Like many new ventures, there were sacrifices that had to be made to get things started.  The two owners sold their cars to raise the money to pay for those first machines.  Even moving into their new factory was not straightforward. The original building was an old corn mill and the millstone had to be removed to make room for the moulding machines.


In the beginning, the company moulded plastic flowers progressing to accessories for budgerigars as their popularity boomed during 1950’s, moulding all manner of toys for a budgie from mirrors, ladders, little men that rocked backwards and forwards when pecked to feeders, etc.  Later, this developed into own branded toys for children to include the ‘Katie’ range for girls.

Rutland Plastics is now far removed from the toy market and is involved in a wide range of technical moulding work.  Key moments in the company’s history will be featured in a future article but for now, let’s take a trip down memory lane.


Are you old enough to remember the old plastic toys?  Even before they came from Hong Kong.  Perhaps you had a budgie as a pet?  If you did, maybe you had some items manufactured by Rutland Plastics in its cage?

You may remember playing with a plastic boat in the bath?  It was fun while it lasted but it wasn’t long before it would get dropped on the bathroom floor – styrenes were brittle and there was no such thing as bathroom carpet.  After such an accident it would never float again!  The boat in the picture still has the label on it from when it was displayed at a toy exhibition – 36 shillings per dozen (£1.80 – or 15p each!).

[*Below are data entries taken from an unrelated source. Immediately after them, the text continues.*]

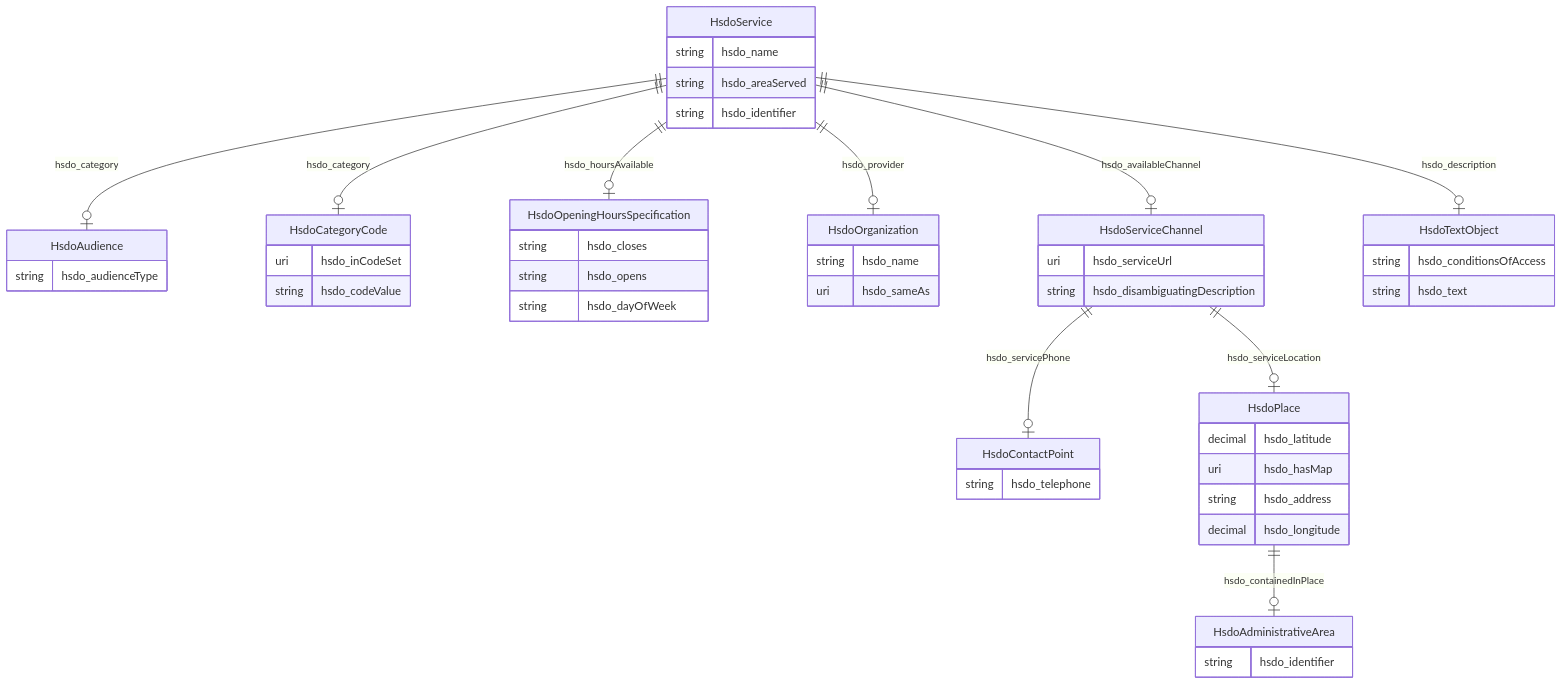
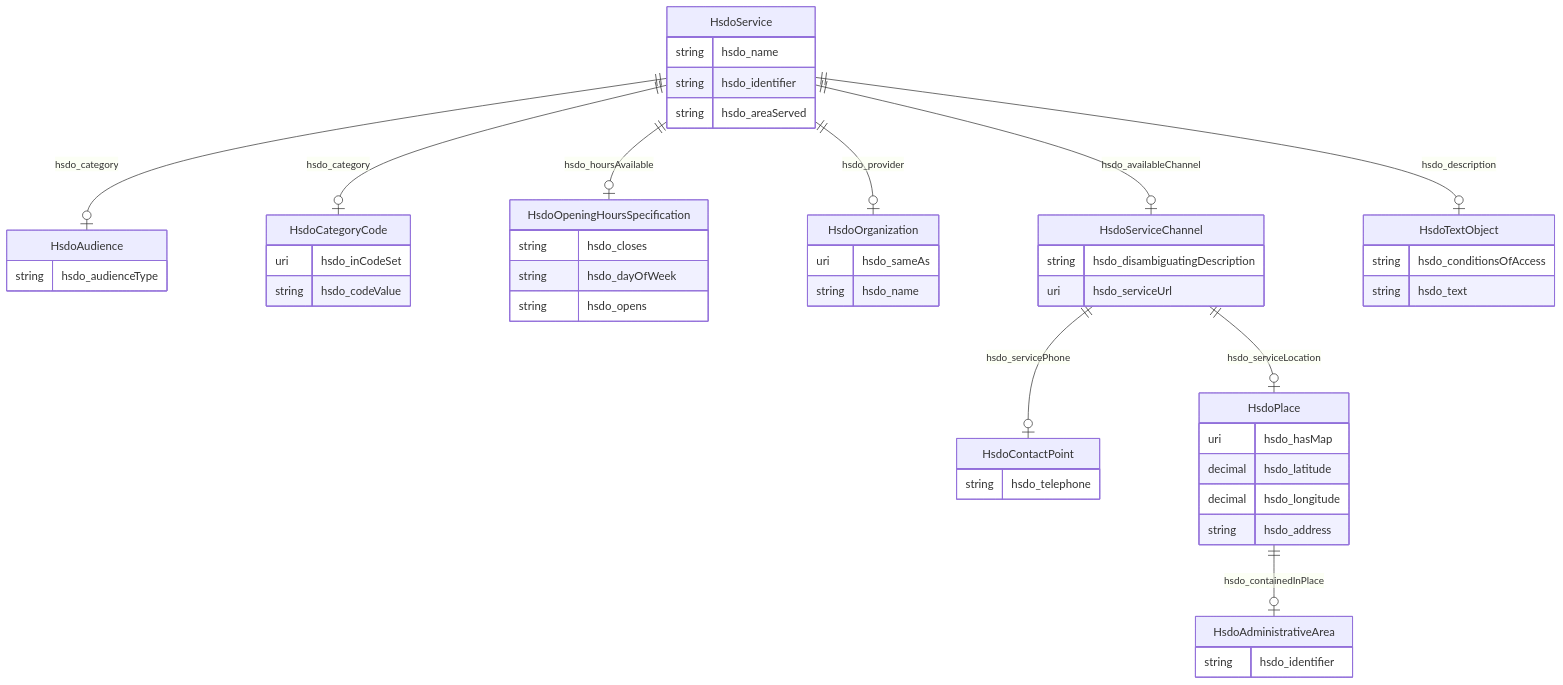
The diagram in kg-name/README.md (frink-okn/graph-descriptions), drawn with Mermaid before and after one commit. The commit also changed other lines of this file and 8 other files, not shown here.

````diff
--- a/kg-name/README.md
+++ b/kg-name/README.md
@@ -9,55 +9,55 @@
 ```mermaid
 erDiagram
 HsdoAdministrativeArea {
     string hsdo_identifier  
 }
 HsdoAudience {
     string hsdo_audienceType  
 }
 HsdoCategoryCode {
     uri hsdo_inCodeSet  
     string hsdo_codeValue  
 }
 HsdoContactPoint {
     string hsdo_telephone  
 }
 HsdoOpeningHoursSpecification {
     string hsdo_closes  
+    string hsdo_dayOfWeek  
     string hsdo_opens  
-    string hsdo_dayOfWeek  
 }
 HsdoOrganization {
+    uri hsdo_sameAs  
     string hsdo_name  
-    uri hsdo_sameAs  
 }
 HsdoPlace {
+    uri hsdo_hasMap  
     decimal hsdo_latitude  
-    uri hsdo_hasMap  
+    decimal hsdo_longitude  
     string hsdo_address  
-    decimal hsdo_longitude  
 }
 HsdoService {
     string hsdo_name  
+    string hsdo_identifier  
     string hsdo_areaServed  
-    string hsdo_identifier  
 }
 HsdoServiceChannel {
+    string hsdo_disambiguatingDescription  
     uri hsdo_serviceUrl  
-    string hsdo_disambiguatingDescription  
 }
 HsdoTextObject {
     string hsdo_conditionsOfAccess  
     string hsdo_text  
 }
 
 HsdoPlace ||--|o HsdoAdministrativeArea : "hsdo_containedInPlace"
-HsdoService ||--|o HsdoOpeningHoursSpecification : "hsdo_hoursAvailable"
-HsdoService ||--|o HsdoTextObject : "hsdo_description"
+HsdoService ||--|o HsdoOrganization : "hsdo_provider"
 HsdoService ||--|o HsdoCategoryCode : "hsdo_category"
 HsdoService ||--|o HsdoAudience : "hsdo_category"
-HsdoService ||--|o HsdoOrganization : "hsdo_provider"
+HsdoService ||--|o HsdoTextObject : "hsdo_description"
 HsdoService ||--|o HsdoServiceChannel : "hsdo_availableChannel"
+HsdoService ||--|o HsdoOpeningHoursSpecification : "hsdo_hoursAvailable"
+HsdoServiceChannel ||--|o HsdoPlace : "hsdo_serviceLocation"
 HsdoServiceChannel ||--|o HsdoContactPoint : "hsdo_servicePhone"
-HsdoServiceChannel ||--|o HsdoPlace : "hsdo_serviceLocation"
 
 ```
````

Without wishing to be sexist, there were also the toys aimed at little girls so that they could copy mummy when she did the housework.  The toaster came complete with plug and switchable socket and the toaster itself had a variable timer.


It was cheap imports in part that led to Rutland Plastics progressing from plastic flowers to toys.  It was a similar story that saw the company move away from toys to more trade moulding.

The company moved to its existing site in the early 1960s, a former crop drying barn.  By this time there were five moulding machines.  Growth here was fuelled by the addition of more trade moulding work – push buttons and nameplates for Ford, kitchen fittings, and so on.  The toy business was sold off as it was increasingly difficult to compete and Rutland Plastics became the ‘Injection Moulder to Industry’ that it is today.